** What the task asks **
All records below are to be set down precisely as written, excluding pictures.

** The data **

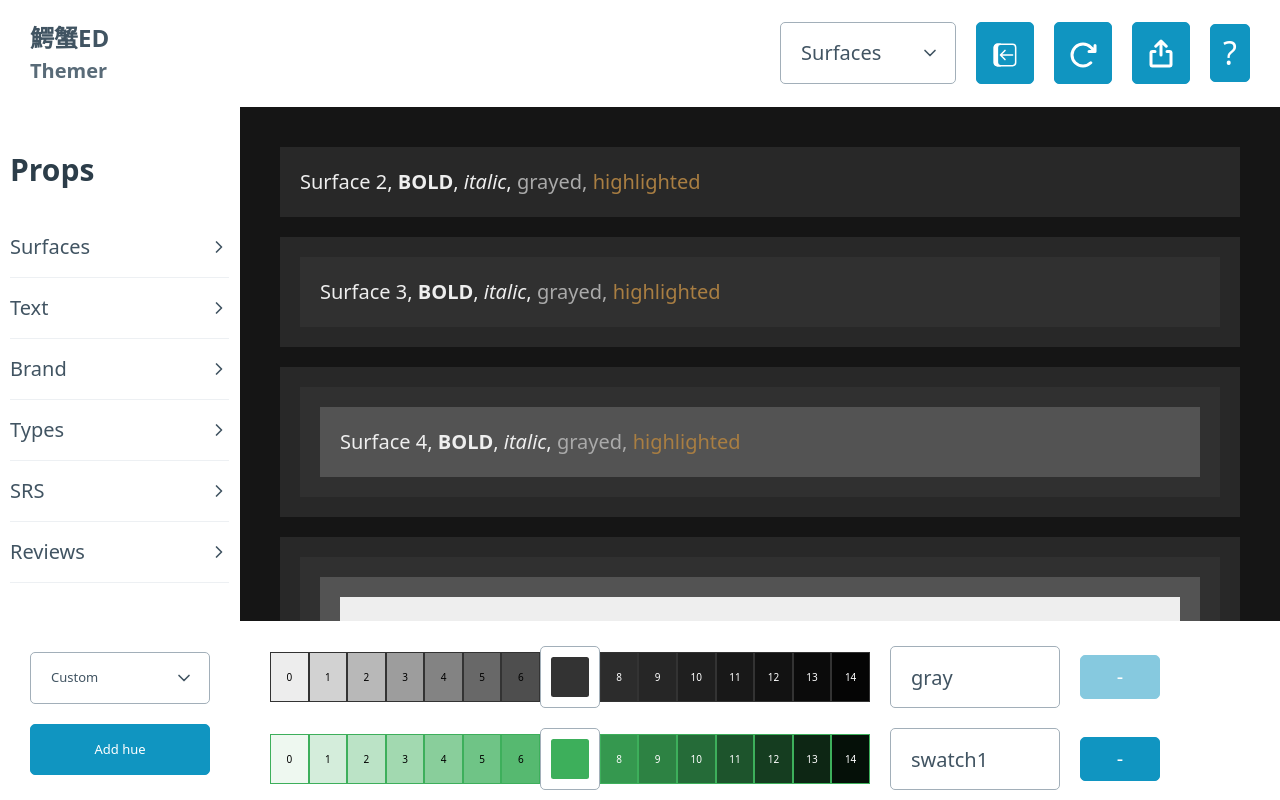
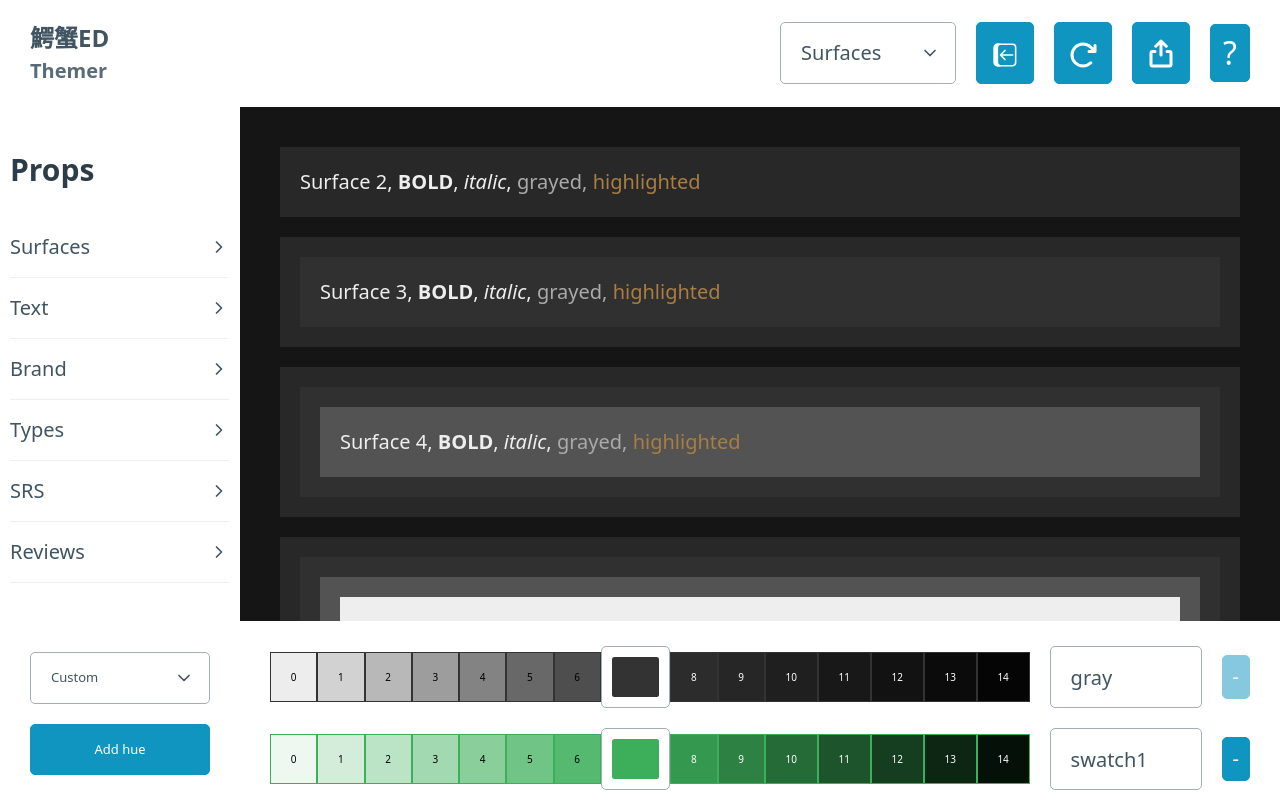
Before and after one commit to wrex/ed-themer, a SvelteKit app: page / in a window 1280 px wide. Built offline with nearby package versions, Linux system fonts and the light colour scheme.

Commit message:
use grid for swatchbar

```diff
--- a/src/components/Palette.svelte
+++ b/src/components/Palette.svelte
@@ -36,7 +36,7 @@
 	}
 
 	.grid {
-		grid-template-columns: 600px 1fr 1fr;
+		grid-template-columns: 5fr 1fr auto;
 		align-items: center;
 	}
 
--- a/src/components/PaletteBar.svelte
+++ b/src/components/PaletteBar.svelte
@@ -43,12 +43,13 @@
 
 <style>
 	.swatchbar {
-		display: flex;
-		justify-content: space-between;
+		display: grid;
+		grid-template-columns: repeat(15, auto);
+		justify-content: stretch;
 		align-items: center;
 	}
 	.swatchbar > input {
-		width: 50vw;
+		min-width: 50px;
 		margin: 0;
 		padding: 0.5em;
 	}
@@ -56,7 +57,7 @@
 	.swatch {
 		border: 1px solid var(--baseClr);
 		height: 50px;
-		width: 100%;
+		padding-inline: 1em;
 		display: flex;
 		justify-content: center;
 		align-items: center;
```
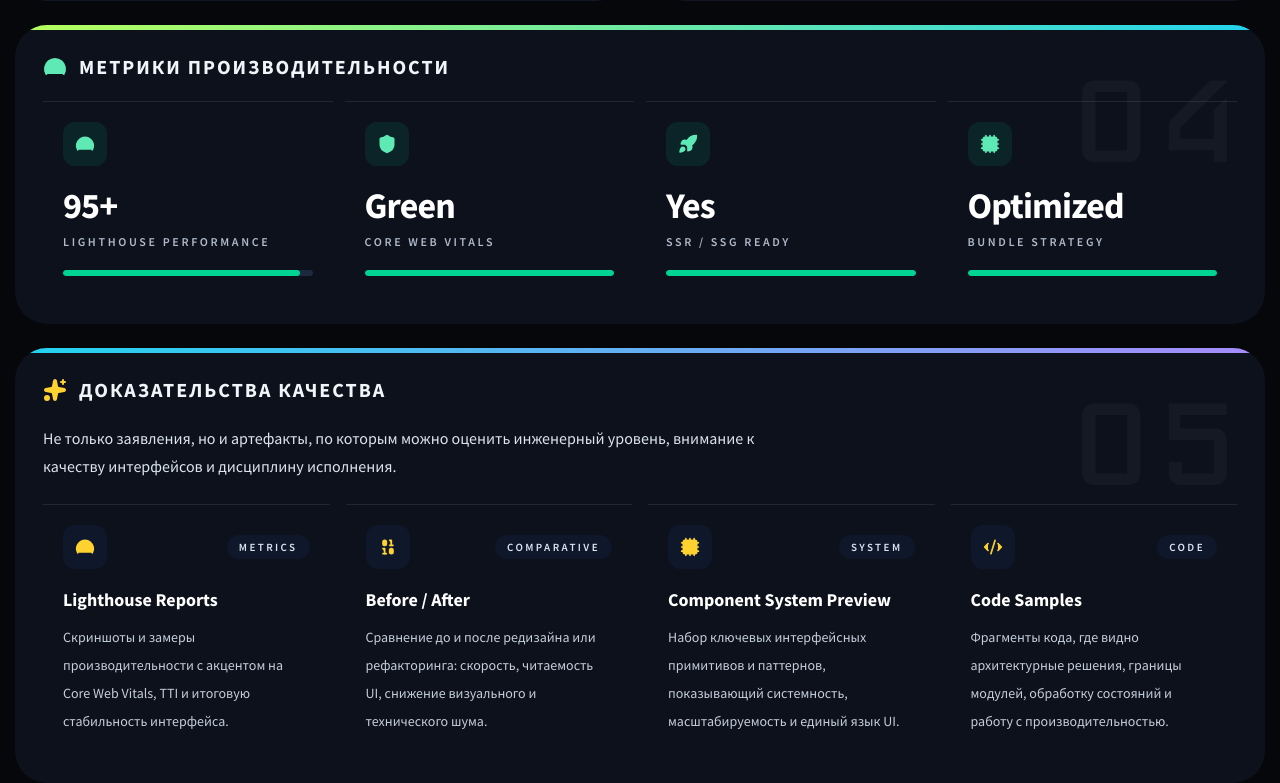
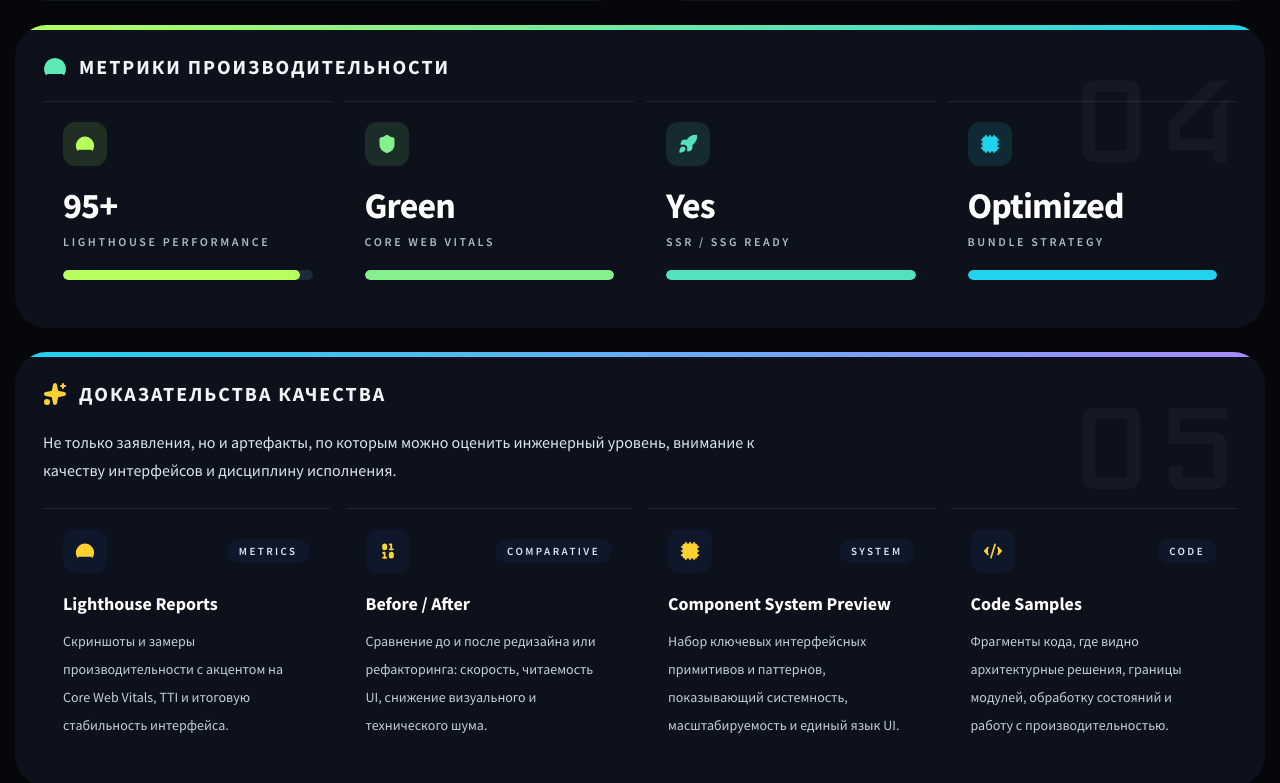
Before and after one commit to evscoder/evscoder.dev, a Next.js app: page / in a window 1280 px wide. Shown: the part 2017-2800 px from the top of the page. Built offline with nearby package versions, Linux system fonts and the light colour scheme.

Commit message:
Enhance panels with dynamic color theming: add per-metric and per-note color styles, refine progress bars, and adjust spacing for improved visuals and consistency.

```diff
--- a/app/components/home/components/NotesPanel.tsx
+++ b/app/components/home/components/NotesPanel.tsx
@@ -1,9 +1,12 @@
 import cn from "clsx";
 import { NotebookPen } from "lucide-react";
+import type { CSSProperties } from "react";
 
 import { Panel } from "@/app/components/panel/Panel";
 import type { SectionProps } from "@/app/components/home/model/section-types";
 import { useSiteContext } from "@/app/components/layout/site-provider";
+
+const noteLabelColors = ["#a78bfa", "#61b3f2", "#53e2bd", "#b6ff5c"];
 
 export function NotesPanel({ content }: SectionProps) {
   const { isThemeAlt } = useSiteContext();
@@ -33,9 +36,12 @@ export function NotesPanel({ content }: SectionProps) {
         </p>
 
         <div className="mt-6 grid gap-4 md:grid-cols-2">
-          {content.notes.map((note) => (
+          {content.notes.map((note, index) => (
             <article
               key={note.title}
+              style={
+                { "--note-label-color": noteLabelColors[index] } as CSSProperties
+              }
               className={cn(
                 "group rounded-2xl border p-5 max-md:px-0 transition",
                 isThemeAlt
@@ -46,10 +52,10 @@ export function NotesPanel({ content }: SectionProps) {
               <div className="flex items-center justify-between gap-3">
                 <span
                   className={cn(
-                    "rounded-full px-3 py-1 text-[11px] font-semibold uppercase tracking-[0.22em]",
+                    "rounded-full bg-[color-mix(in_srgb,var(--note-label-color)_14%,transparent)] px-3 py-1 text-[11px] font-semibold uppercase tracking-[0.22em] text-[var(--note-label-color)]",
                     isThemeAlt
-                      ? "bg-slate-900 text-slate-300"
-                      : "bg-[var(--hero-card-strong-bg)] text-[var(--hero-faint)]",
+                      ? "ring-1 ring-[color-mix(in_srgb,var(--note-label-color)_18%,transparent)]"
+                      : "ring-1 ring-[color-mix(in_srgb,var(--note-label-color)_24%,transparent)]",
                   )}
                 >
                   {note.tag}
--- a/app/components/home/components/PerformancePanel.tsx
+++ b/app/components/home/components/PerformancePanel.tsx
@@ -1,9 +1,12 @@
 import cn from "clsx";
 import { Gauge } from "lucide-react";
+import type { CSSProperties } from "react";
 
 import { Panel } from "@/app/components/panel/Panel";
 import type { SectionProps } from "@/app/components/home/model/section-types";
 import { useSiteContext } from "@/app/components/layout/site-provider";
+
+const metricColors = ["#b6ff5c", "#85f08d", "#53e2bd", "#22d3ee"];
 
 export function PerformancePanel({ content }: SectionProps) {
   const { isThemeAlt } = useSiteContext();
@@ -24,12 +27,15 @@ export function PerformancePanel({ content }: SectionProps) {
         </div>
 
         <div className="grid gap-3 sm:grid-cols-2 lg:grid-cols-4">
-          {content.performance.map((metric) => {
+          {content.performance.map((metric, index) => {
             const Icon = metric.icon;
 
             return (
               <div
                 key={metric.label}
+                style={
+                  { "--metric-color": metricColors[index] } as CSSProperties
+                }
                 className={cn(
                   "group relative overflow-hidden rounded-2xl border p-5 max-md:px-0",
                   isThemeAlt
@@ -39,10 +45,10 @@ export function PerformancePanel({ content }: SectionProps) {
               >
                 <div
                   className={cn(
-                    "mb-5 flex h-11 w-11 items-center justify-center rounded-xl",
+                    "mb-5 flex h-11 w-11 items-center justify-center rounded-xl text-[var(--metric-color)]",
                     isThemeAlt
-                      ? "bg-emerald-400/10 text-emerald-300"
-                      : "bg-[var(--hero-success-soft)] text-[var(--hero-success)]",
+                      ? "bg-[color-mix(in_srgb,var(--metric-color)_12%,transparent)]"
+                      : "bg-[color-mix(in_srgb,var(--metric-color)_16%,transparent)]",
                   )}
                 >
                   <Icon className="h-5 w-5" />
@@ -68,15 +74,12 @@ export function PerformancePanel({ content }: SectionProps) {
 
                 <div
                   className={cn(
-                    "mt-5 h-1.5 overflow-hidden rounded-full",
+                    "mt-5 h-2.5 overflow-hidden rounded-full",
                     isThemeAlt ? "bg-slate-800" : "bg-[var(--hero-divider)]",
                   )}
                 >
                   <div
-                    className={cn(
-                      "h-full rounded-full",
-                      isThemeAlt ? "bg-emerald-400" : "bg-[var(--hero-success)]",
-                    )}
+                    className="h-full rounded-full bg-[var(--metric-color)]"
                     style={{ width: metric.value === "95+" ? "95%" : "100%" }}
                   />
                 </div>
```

** Solution for this problem **
Before and after one commit to wrex/ed-themer, a SvelteKit app: page / in a window 1280 px wide. Built offline with nearby package versions, Linux system fonts and the light colour scheme.

Commit message:
use grid for swatchbar

```diff
--- a/src/components/Palette.svelte
+++ b/src/components/Palette.svelte
@@ -36,7 +36,7 @@
 	}
 
 	.grid {
-		grid-template-columns: 600px 1fr 1fr;
+		grid-template-columns: 5fr 1fr auto;
 		align-items: center;
 	}
 
--- a/src/components/PaletteBar.svelte
+++ b/src/components/PaletteBar.svelte
@@ -43,12 +43,13 @@
 
 <style>
 	.swatchbar {
-		display: flex;
-		justify-content: space-between;
+		display: grid;
+		grid-template-columns: repeat(15, auto);
+		justify-content: stretch;
 		align-items: center;
 	}
 	.swatchbar > input {
-		width: 50vw;
+		min-width: 50px;
 		margin: 0;
 		padding: 0.5em;
 	}
@@ -56,7 +57,7 @@
 	.swatch {
 		border: 1px solid var(--baseClr);
 		height: 50px;
-		width: 100%;
+		padding-inline: 1em;
 		display: flex;
 		justify-content: center;
 		align-items: center;
```
Before and after one commit to evscoder/evscoder.dev, a Next.js app: page / in a window 1280 px wide. Shown: the part 2017-2800 px from the top of the page. Built offline with nearby package versions, Linux system fonts and the light colour scheme.

Commit message:
Enhance panels with dynamic color theming: add per-metric and per-note color styles, refine progress bars, and adjust spacing for improved visuals and consistency.

```diff
--- a/app/components/home/components/NotesPanel.tsx
+++ b/app/components/home/components/NotesPanel.tsx
@@ -1,9 +1,12 @@
 import cn from "clsx";
 import { NotebookPen } from "lucide-react";
+import type { CSSProperties } from "react";
 
 import { Panel } from "@/app/components/panel/Panel";
 import type { SectionProps } from "@/app/components/home/model/section-types";
 import { useSiteContext } from "@/app/components/layout/site-provider";
+
+const noteLabelColors = ["#a78bfa", "#61b3f2", "#53e2bd", "#b6ff5c"];
 
 export function NotesPanel({ content }: SectionProps) {
   const { isThemeAlt } = useSiteContext();
@@ -33,9 +36,12 @@ export function NotesPanel({ content }: SectionProps) {
         </p>
 
         <div className="mt-6 grid gap-4 md:grid-cols-2">
-          {content.notes.map((note) => (
+          {content.notes.map((note, index) => (
             <article
               key={note.title}
+              style={
+                { "--note-label-color": noteLabelColors[index] } as CSSProperties
+              }
               className={cn(
                 "group rounded-2xl border p-5 max-md:px-0 transition",
                 isThemeAlt
@@ -46,10 +52,10 @@ export function NotesPanel({ content }: SectionProps) {
               <div className="flex items-center justify-between gap-3">
                 <span
                   className={cn(
-                    "rounded-full px-3 py-1 text-[11px] font-semibold uppercase tracking-[0.22em]",
+                    "rounded-full bg-[color-mix(in_srgb,var(--note-label-color)_14%,transparent)] px-3 py-1 text-[11px] font-semibold uppercase tracking-[0.22em] text-[var(--note-label-color)]",
                     isThemeAlt
-                      ? "bg-slate-900 text-slate-300"
-                      : "bg-[var(--hero-card-strong-bg)] text-[var(--hero-faint)]",
+                      ? "ring-1 ring-[color-mix(in_srgb,var(--note-label-color)_18%,transparent)]"
+                      : "ring-1 ring-[color-mix(in_srgb,var(--note-label-color)_24%,transparent)]",
                   )}
                 >
                   {note.tag}
--- a/app/components/home/components/PerformancePanel.tsx
+++ b/app/components/home/components/PerformancePanel.tsx
@@ -1,9 +1,12 @@
 import cn from "clsx";
 import { Gauge } from "lucide-react";
+import type { CSSProperties } from "react";
 
 import { Panel } from "@/app/components/panel/Panel";
 import type { SectionProps } from "@/app/components/home/model/section-types";
 import { useSiteContext } from "@/app/components/layout/site-provider";
+
+const metricColors = ["#b6ff5c", "#85f08d", "#53e2bd", "#22d3ee"];
 
 export function PerformancePanel({ content }: SectionProps) {
   const { isThemeAlt } = useSiteContext();
@@ -24,12 +27,15 @@ export function PerformancePanel({ content }: SectionProps) {
         </div>
 
         <div className="grid gap-3 sm:grid-cols-2 lg:grid-cols-4">
-          {content.performance.map((metric) => {
+          {content.performance.map((metric, index) => {
             const Icon = metric.icon;
 
             return (
               <div
                 key={metric.label}
+                style={
+                  { "--metric-color": metricColors[index] } as CSSProperties
+                }
                 className={cn(
                   "group relative overflow-hidden rounded-2xl border p-5 max-md:px-0",
                   isThemeAlt
@@ -39,10 +45,10 @@ export function PerformancePanel({ content }: SectionProps) {
               >
                 <div
                   className={cn(
-                    "mb-5 flex h-11 w-11 items-center justify-center rounded-xl",
+                    "mb-5 flex h-11 w-11 items-center justify-center rounded-xl text-[var(--metric-color)]",
                     isThemeAlt
-                      ? "bg-emerald-400/10 text-emerald-300"
-                      : "bg-[var(--hero-success-soft)] text-[var(--hero-success)]",
+                      ? "bg-[color-mix(in_srgb,var(--metric-color)_12%,transparent)]"
+                      : "bg-[color-mix(in_srgb,var(--metric-color)_16%,transparent)]",
                   )}
                 >
                   <Icon className="h-5 w-5" />
@@ -68,15 +74,12 @@ export function PerformancePanel({ content }: SectionProps) {
 
                 <div
                   className={cn(
-                    "mt-5 h-1.5 overflow-hidden rounded-full",
+                    "mt-5 h-2.5 overflow-hidden rounded-full",
                     isThemeAlt ? "bg-slate-800" : "bg-[var(--hero-divider)]",
                   )}
                 >
                   <div
-                    className={cn(
-                      "h-full rounded-full",
-                      isThemeAlt ? "bg-emerald-400" : "bg-[var(--hero-success)]",
-                    )}
+                    className="h-full rounded-full bg-[var(--metric-color)]"
                     style={{ width: metric.value === "95+" ? "95%" : "100%" }}
                   />
                 </div>
```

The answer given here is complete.